Write the data out again, exactly as given.

■ Extracted records:
^^^^^^^^^^^^^^^^

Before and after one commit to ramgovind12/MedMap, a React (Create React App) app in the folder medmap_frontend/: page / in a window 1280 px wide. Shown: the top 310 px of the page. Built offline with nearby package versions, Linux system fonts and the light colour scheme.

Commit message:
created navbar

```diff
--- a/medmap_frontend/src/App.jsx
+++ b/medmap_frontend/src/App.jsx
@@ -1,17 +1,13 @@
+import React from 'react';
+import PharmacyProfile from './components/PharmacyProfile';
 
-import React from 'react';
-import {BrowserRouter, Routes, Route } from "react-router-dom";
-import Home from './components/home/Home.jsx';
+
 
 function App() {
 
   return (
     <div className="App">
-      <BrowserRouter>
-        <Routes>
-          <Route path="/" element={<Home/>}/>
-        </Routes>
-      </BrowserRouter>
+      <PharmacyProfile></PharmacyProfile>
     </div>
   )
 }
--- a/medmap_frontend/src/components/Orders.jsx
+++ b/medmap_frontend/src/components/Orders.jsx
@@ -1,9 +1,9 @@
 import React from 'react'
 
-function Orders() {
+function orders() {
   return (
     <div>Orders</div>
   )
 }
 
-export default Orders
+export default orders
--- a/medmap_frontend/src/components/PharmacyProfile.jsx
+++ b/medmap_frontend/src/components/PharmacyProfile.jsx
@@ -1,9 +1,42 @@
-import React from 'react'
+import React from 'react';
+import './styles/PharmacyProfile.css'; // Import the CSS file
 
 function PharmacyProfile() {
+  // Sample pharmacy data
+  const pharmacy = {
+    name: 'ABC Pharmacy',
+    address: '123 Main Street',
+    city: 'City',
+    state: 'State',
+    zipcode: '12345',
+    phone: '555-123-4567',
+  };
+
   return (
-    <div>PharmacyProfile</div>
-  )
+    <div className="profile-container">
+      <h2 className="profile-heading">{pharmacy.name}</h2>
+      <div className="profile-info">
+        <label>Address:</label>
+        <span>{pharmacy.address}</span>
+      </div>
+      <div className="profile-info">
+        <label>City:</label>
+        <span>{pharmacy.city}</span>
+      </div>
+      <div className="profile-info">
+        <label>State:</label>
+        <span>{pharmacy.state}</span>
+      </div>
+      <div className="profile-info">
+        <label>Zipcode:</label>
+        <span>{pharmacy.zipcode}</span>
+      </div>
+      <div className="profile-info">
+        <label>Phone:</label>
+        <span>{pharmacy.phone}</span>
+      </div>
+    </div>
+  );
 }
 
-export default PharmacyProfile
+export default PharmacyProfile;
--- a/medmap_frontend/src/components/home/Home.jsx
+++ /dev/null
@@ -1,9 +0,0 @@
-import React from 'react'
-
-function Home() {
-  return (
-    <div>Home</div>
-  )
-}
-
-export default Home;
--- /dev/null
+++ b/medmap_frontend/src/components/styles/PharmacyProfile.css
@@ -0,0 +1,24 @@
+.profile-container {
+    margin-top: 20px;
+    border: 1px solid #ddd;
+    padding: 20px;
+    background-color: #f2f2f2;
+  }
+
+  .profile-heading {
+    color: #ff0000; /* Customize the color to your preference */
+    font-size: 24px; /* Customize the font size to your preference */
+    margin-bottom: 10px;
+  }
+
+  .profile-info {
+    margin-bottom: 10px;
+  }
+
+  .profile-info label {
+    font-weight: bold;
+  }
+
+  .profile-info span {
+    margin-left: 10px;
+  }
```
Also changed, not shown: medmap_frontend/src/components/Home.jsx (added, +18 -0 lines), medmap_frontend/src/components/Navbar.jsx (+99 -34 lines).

^^^^^^^^^^^^^^^^

■ Answer box:
Before and after one commit to ramgovind12/MedMap, a React (Create React App) app in the folder medmap_frontend/: page / in a window 1280 px wide. Shown: the top 310 px of the page. Built offline with nearby package versions, Linux system fonts and the light colour scheme.

Commit message:
created navbar

```diff
--- a/medmap_frontend/src/App.jsx
+++ b/medmap_frontend/src/App.jsx
@@ -1,17 +1,13 @@
+import React from 'react';
+import PharmacyProfile from './components/PharmacyProfile';
 
-import React from 'react';
-import {BrowserRouter, Routes, Route } from "react-router-dom";
-import Home from './components/home/Home.jsx';
+
 
 function App() {
 
   return (
     <div className="App">
-      <BrowserRouter>
-        <Routes>
-          <Route path="/" element={<Home/>}/>
-        </Routes>
-      </BrowserRouter>
+      <PharmacyProfile></PharmacyProfile>
     </div>
   )
 }
--- a/medmap_frontend/src/components/Orders.jsx
+++ b/medmap_frontend/src/components/Orders.jsx
@@ -1,9 +1,9 @@
 import React from 'react'
 
-function Orders() {
+function orders() {
   return (
     <div>Orders</div>
   )
 }
 
-export default Orders
+export default orders
--- a/medmap_frontend/src/components/PharmacyProfile.jsx
+++ b/medmap_frontend/src/components/PharmacyProfile.jsx
@@ -1,9 +1,42 @@
-import React from 'react'
+import React from 'react';
+import './styles/PharmacyProfile.css'; // Import the CSS file
 
 function PharmacyProfile() {
+  // Sample pharmacy data
+  const pharmacy = {
+    name: 'ABC Pharmacy',
+    address: '123 Main Street',
+    city: 'City',
+    state: 'State',
+    zipcode: '12345',
+    phone: '555-123-4567',
+  };
+
   return (
-    <div>PharmacyProfile</div>
-  )
+    <div className="profile-container">
+      <h2 className="profile-heading">{pharmacy.name}</h2>
+      <div className="profile-info">
+        <label>Address:</label>
+        <span>{pharmacy.address}</span>
+      </div>
+      <div className="profile-info">
+        <label>City:</label>
+        <span>{pharmacy.city}</span>
+      </div>
+      <div className="profile-info">
+        <label>State:</label>
+        <span>{pharmacy.state}</span>
+      </div>
+      <div className="profile-info">
+        <label>Zipcode:</label>
+        <span>{pharmacy.zipcode}</span>
+      </div>
+      <div className="profile-info">
+        <label>Phone:</label>
+        <span>{pharmacy.phone}</span>
+      </div>
+    </div>
+  );
 }
 
-export default PharmacyProfile
+export default PharmacyProfile;
--- a/medmap_frontend/src/components/home/Home.jsx
+++ /dev/null
@@ -1,9 +0,0 @@
-import React from 'react'
-
-function Home() {
-  return (
-    <div>Home</div>
-  )
-}
-
-export default Home;
--- /dev/null
+++ b/medmap_frontend/src/components/styles/PharmacyProfile.css
@@ -0,0 +1,24 @@
+.profile-container {
+    margin-top: 20px;
+    border: 1px solid #ddd;
+    padding: 20px;
+    background-color: #f2f2f2;
+  }
+
+  .profile-heading {
+    color: #ff0000; /* Customize the color to your preference */
+    font-size: 24px; /* Customize the font size to your preference */
+    margin-bottom: 10px;
+  }
+
+  .profile-info {
+    margin-bottom: 10px;
+  }
+
+  .profile-info label {
+    font-weight: bold;
+  }
+
+  .profile-info span {
+    margin-left: 10px;
+  }
```
Also changed, not shown: medmap_frontend/src/components/Home.jsx (added, +18 -0 lines), medmap_frontend/src/components/Navbar.jsx (+99 -34 lines).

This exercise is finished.